Start of DATA LISTING

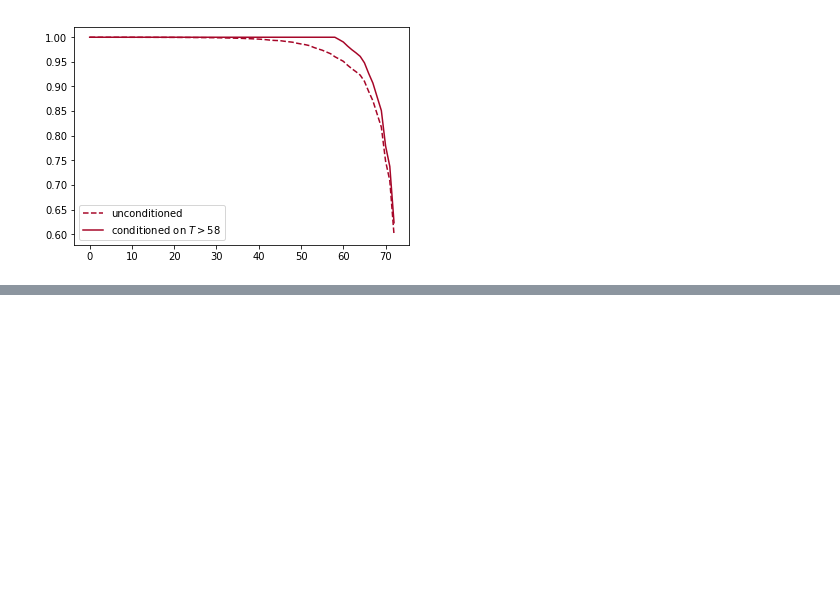
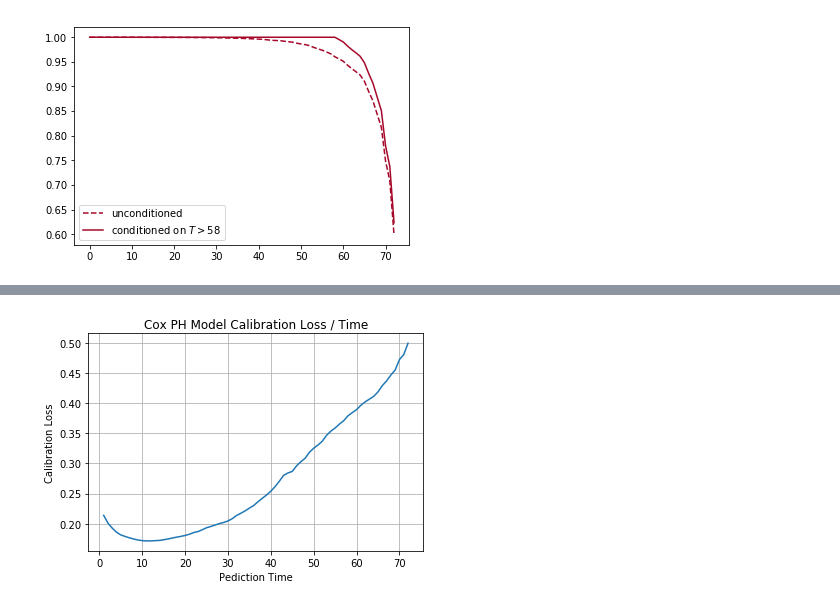
Before and after one commit to PadmajaVB/Cohort-Analysis, a Jupyter notebook: Code/TelcoCustomerChurn.ipynb, the cells around one changed output, grey strips where cells are left out. Drawn from its saved outputs; the diff is of its cells as text; code cells hidden in the pictures; blank space fills up the shorter version.

```diff
--- a/Code/TelcoCustomerChurn.ipynb
+++ b/Code/TelcoCustomerChurn.ipynb
@@ -164,0 +336,18 @@ plt.legend()
+# %%
+# Inspect the calibration of the model at all the time periods (above one is just for tenure=13)
+loss_dict = {}
+for i in range(1,73):
+    score=brier_score_loss(cph_test['Churn_Yes'], 1-np.array(cph.predict_survival_function(cph_test).loc[i]), pos_label=1)
+    loss_dict[i] = [score]
+
+loss_df = pd.DataFrame(loss_dict).T
+
+fig,ax = plt.subplots()
+ax.plot(loss_df.index, loss_df)
+ax.set(xlabel='Pediction Time', ylabel='Calibration Loss', title='Cox PH Model Calibration Loss / Time')
+ax.grid()
+
+# Here we can see that the model is well caliberated b/w 5 and 25 months
+plt.show()
+# %% [output]
+[figure, added]
```
Also changed, not shown: parts of 26 cells of this notebook.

End of DATA LISTING

PROBLEM TO SOLVE - Report all lines of the data that include the word "output".

SOLUTION BELOW -
Before and after one commit to PadmajaVB/Cohort-Analysis, a Jupyter notebook: Code/TelcoCustomerChurn.ipynb, the cells around one changed output, grey strips where cells are left out. Drawn from its saved outputs; the diff is of its cells as text; code cells hidden in the pictures; blank space fills up the shorter version.
+# %% [output]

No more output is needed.